Selected Homilies, 2006–2007, Cycle-C

Twenty-seventh Sunday 2006


I’m sure you know that there are two versions of the story of Creation in the book of Genesis. The first book of the bible. The one that may be most familiar is God creating the world in 7 days. In this version of the story, God speaks and creation happens. It’s a pretty neat and tidy description of the origins of things. This version which is actually written later than the other takes up the first chapter and the first three verses of Chapter 2. But then there is the second version. It is considered to be much earlier in composition. In this version it is not a matter of God acting from a distance but rather God gets his hands (metaphorically speaking) really messy. God creates the human person from the dust, the earth, the mud, the clay of the earth. You know what it’s like to play in the mud, or dig in the dirt or mold clay. IT’s pretty messy. This version of Creation stresses how messy things are in this world. Not so neat and clean. God even does mouth-to mouth resuscitaion with the human. Again not very neat and clean. And the description of the differntiation of the human into man and woman, the classic “rib” story is also not very neat and orderly.

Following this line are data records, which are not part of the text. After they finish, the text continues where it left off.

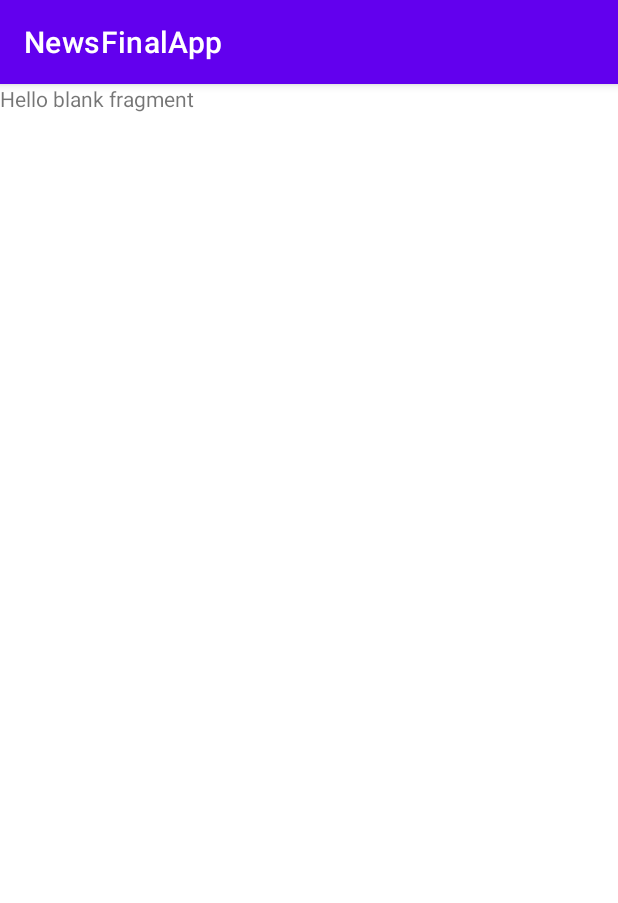
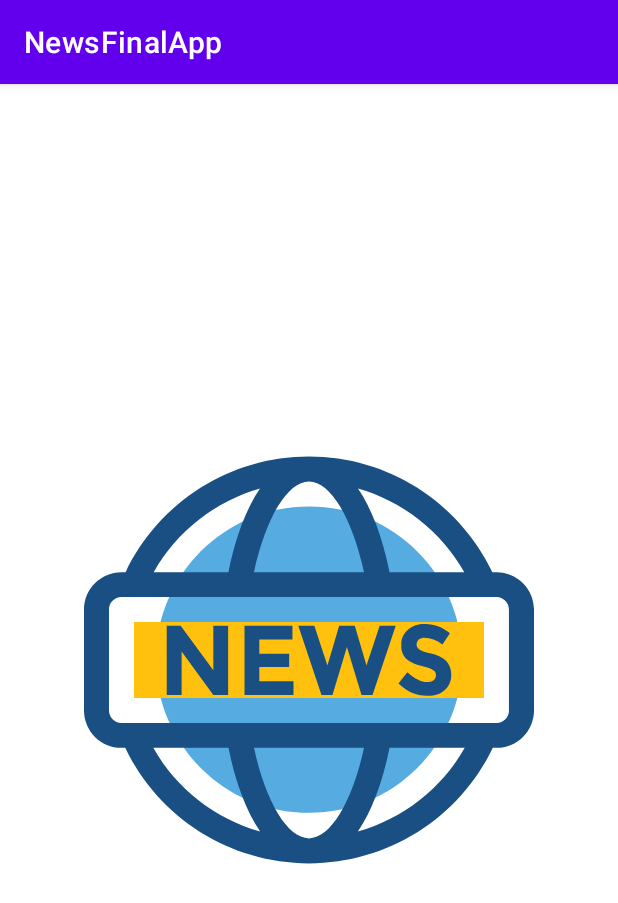
Before and after one commit to vaqiftaqiyev13/NewsFinalApp, an Android app: the fragment SplashScreenFragment shown on its own in the app's theme, on a phone screen of 412 x 824 dp. Shown: the top 903 px of the screen. Run offline under Robolectric (Android 15) with nearby library versions, the phone set to English and light mode, and no system bars.

Commit message:
[MASTER] logo for app and navigation component add-ed to project

```diff
--- /dev/null
+++ b/app/src/main/res/drawable/news_broadcast_svgrepo_com.xml
@@ -0,0 +1,17 @@
+<vector android:height="300dp" android:viewportHeight="508"
+    android:viewportWidth="508" android:width="300dp" xmlns:android="http://schemas.android.com/apk/res/android">
+    <path android:fillColor="#FFFFFF" android:pathData="M316.1,353.2H191.9c13.2,60.9 37.8,102.2 62.1,102.2C278.3,455.4 302.9,414.1 316.1,353.2z"/>
+    <path android:fillColor="#FFFFFF" android:pathData="M78.2,353.2c26.2,46.5 69.8,80.1 120.6,94.5c-15.4,-22.5 -27.7,-54.7 -35.7,-94.5H78.2z"/>
+    <path android:fillColor="#FFFFFF" android:pathData="M429.8,353.2h-84.9c-8,39.8 -20.4,72 -35.7,94.5C360,433.4 403.6,399.7 429.8,353.2z"/>
+    <path android:fillColor="#FFFFFF" android:pathData="M429.3,154.8c-26.3,-46.4 -69.6,-80 -120,-94.4c15.3,22.4 27.7,54.7 35.6,94.4H429.3z"/>
+    <path android:fillColor="#FFFFFF" android:pathData="M163.1,154.8c8,-39.7 20.3,-71.9 35.7,-94.4c-50.4,14.4 -93.8,48 -120,94.4H163.1z"/>
+    <path android:fillColor="#FFFFFF" android:pathData="M479.8,310.9V197.1c0,-7.8 -6.3,-14.1 -14.1,-14.1H42.3c-7.8,0 -14.1,6.3 -14.1,14.1v113.8c0,7.8 6.3,14.1 14.1,14.1h423.3C473.4,325 479.8,318.7 479.8,310.9z"/>
+    <path android:fillColor="#FFFFFF" android:pathData="M254,52.6c-24.3,0 -48.9,41.3 -62.1,102.2h124.2C302.9,93.9 278.3,52.6 254,52.6z"/>
+    <path android:fillColor="#56ACE0" android:pathData="M254,426.5c-95.3,0 -172.9,-77.5 -172.9,-172.9S158.7,80.8 254,80.8s172.9,77.5 172.9,172.9S349.3,426.5 254,426.5z"/>
+    <path android:fillColor="#FFC10D" android:pathData="M56.4,211.2h395.1v85.6h-395.1z"/>
+    <path android:fillColor="#194F82" android:pathData="M465.7,154.8H461C422.8,75.3 342.7,24.4 254,24.4S85.1,75.3 47,154.8h-4.7C19,154.8 0,173.7 0,197.1v113.8c0,23.3 19,42.3 42.3,42.3h4.2c38,79.5 118.4,130.4 207.5,130.4c89.2,0 169.5,-50.9 207.5,-130.4h4.2c23.3,0 42.3,-19 42.3,-42.3V197.1C508,173.7 489,154.8 465.7,154.8zM429.3,154.8h-84.4c-8,-39.7 -20.3,-71.9 -35.6,-94.4C359.7,74.7 403,108.4 429.3,154.8zM254,52.6c24.3,0 48.9,41.3 62.1,102.2H191.9C205.1,93.9 229.7,52.6 254,52.6zM198.7,60.4c-15.3,22.4 -27.7,54.7 -35.7,94.4H78.7C105,108.4 148.3,74.7 198.7,60.4zM78.2,353.2h84.9c8,39.8 20.4,72 35.7,94.5C148,433.4 104.4,399.7 78.2,353.2zM254,455.4c-24.3,0 -48.9,-41.3 -62.1,-102.2h124.2C302.9,414.1 278.3,455.4 254,455.4zM309.2,447.7c15.4,-22.5 27.7,-54.7 35.7,-94.5h84.9C403.6,399.7 360,433.4 309.2,447.7zM479.8,310.9c0,7.8 -6.3,14.1 -14.1,14.1H42.3c-7.8,0 -14.1,-6.3 -14.1,-14.1V197.1c0,-7.8 6.3,-14.1 14.1,-14.1h423.3c7.8,0 14.1,6.3 14.1,14.1v113.8H479.8z"/>
+    <path android:fillColor="#194F82" android:pathData="M146,265.7l-36.9,-50.4l-15.7,0l0,78.3l16.8,0l0,-49.1l35.8,49.1l16.7,0l0,-78.3l-16.7,0z"/>
+    <path android:fillColor="#194F82" android:pathData="M197.9,261.9l33.7,0l0,-14.9l-33.7,0l0,-16.1l37.4,0l0,-15.6l-54.1,0l0,78.3l55.3,0l0,-15.5l-38.6,0z"/>
+    <path android:fillColor="#194F82" android:pathData="M318.9,260.3l-13.2,-45l-17.6,0l-13.3,45l-14.8,-45l-18.1,0l26.2,78.3l12.4,0l16.3,-54.4l16.5,54.4l12.4,0l26.2,-78.3l-18.1,0z"/>
+    <path android:fillColor="#194F82" android:pathData="M392,246.6c-8.2,-1.9 -16.5,-3.8 -16.6,-10.2c0.5,-5.4 3.9,-7.5 9,-7.6c6.9,0 13.7,2.6 20.2,7.7l8.5,-12.8c-8,-6.2 -17,-10.4 -28.1,-10.3c-12.5,-0.6 -27,7.6 -26.8,23.2c-1,15.4 10.4,21.4 25.2,24.8c9.2,2 14.5,5.1 13.9,9.8c0.1,5.2 -4.6,7.7 -9.9,7.7c-6.9,0 -14.3,-3.7 -22.4,-11.1l-10,12.8c9.5,9.2 20.2,13.8 32.1,13.8c15.1,0.7 27.6,-8.8 27.5,-23.6C414.8,257.3 406.3,250 392,246.6z"/>
+</vector>
--- a/app/src/main/res/layout/fragment_splash_screen.xml
+++ b/app/src/main/res/layout/fragment_splash_screen.xml
@@ -1,14 +1,22 @@
 <?xml version="1.0" encoding="utf-8"?>
-<FrameLayout xmlns:android="http://schemas.android.com/apk/res/android"
+<androidx.constraintlayout.widget.ConstraintLayout xmlns:android="http://schemas.android.com/apk/res/android"
+    xmlns:app="http://schemas.android.com/apk/res-auto"
     xmlns:tools="http://schemas.android.com/tools"
     android:layout_width="match_parent"
     android:layout_height="match_parent"
     tools:context=".ui.splashscreen.SplashScreenFragment">
 
-    <!-- TODO: Update blank fragment layout -->
-    <TextView
-        android:layout_width="match_parent"
-        android:layout_height="match_parent"
-        android:text="@string/hello_blank_fragment" />
+    <ImageView
+        android:id="@+id/splash_icon"
+        android:layout_width="wrap_content"
+        android:layout_height="wrap_content"
+        android:src="@drawable/news_broadcast_svgrepo_com"
+        app:layout_constraintBottom_toBottomOf="parent"
+        app:layout_constraintEnd_toEndOf="parent"
+        app:layout_constraintHorizontal_bias="0.5"
+        app:layout_constraintStart_toStartOf="parent"
+        app:layout_constraintTop_toTopOf="parent"
+        app:layout_constraintVertical_bias="0.5" />
 
-</FrameLayout>
+
+</androidx.constraintlayout.widget.ConstraintLayout>
--- /dev/null
+++ b/app/src/main/res/navigation/navgraph.xml
@@ -0,0 +1,6 @@
+<?xml version="1.0" encoding="utf-8"?>
+<navigation xmlns:android="http://schemas.android.com/apk/res/android"
+    xmlns:app="http://schemas.android.com/apk/res-auto"
+    android:id="@+id/navgraph">
+
+</navigation>
```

It’s pretty messy.

I hope you have figured out the theme of my preaching for today. Life is messy. God is right there in the mess of things. Of course we would like it if everything in this world, especially our relationships were orderly, predictable, everything in its place. But that’s not the way things are. In the gospel today, the Pharisess want to mess with Jesus. They want to put him to the test, so that they can say that he is not faithful to the law. Their interpretation of the divorce law is neat and clean. According to Moses, all that a husband has to do is write the decree of divorce and he can wash his hand clean of any responsibility to his wife. But Jesus responds in a way that refuses to make everything so arbitary and easy. He gives equal responsibility to the woman as to the man. Human relationships, especially one as intimate as marriage demand a genuine partnership. When God bind two together as one, it should not be a simple matter of one having the power to decide that they are no longer bound together. It’s interesting to hear this Gospel in the light of the Genesis reading. There God is separating, making two from one. Here God is joining, making one from two.

It is important to hear this passage, though, not as a condemnation of someone whose marriage has broken down. The Pharisees question is a legal one. And jesus responds with a reinterpretation of law. They do not ask him a “pastoral” question. More than anyone, jesus knows the complexity of the human heart, human failing and sinfulness. Jesus knows as well how “messy” things in life can get. What is missing from the question of the Pharisees and from Jesus’ response is anything that gives the human context of a failed marriage.

That’s why we have a church and pastoral people to help sort out the messes that we sometimes get ourselves into.


Copyright © 2007 St. Ignatius.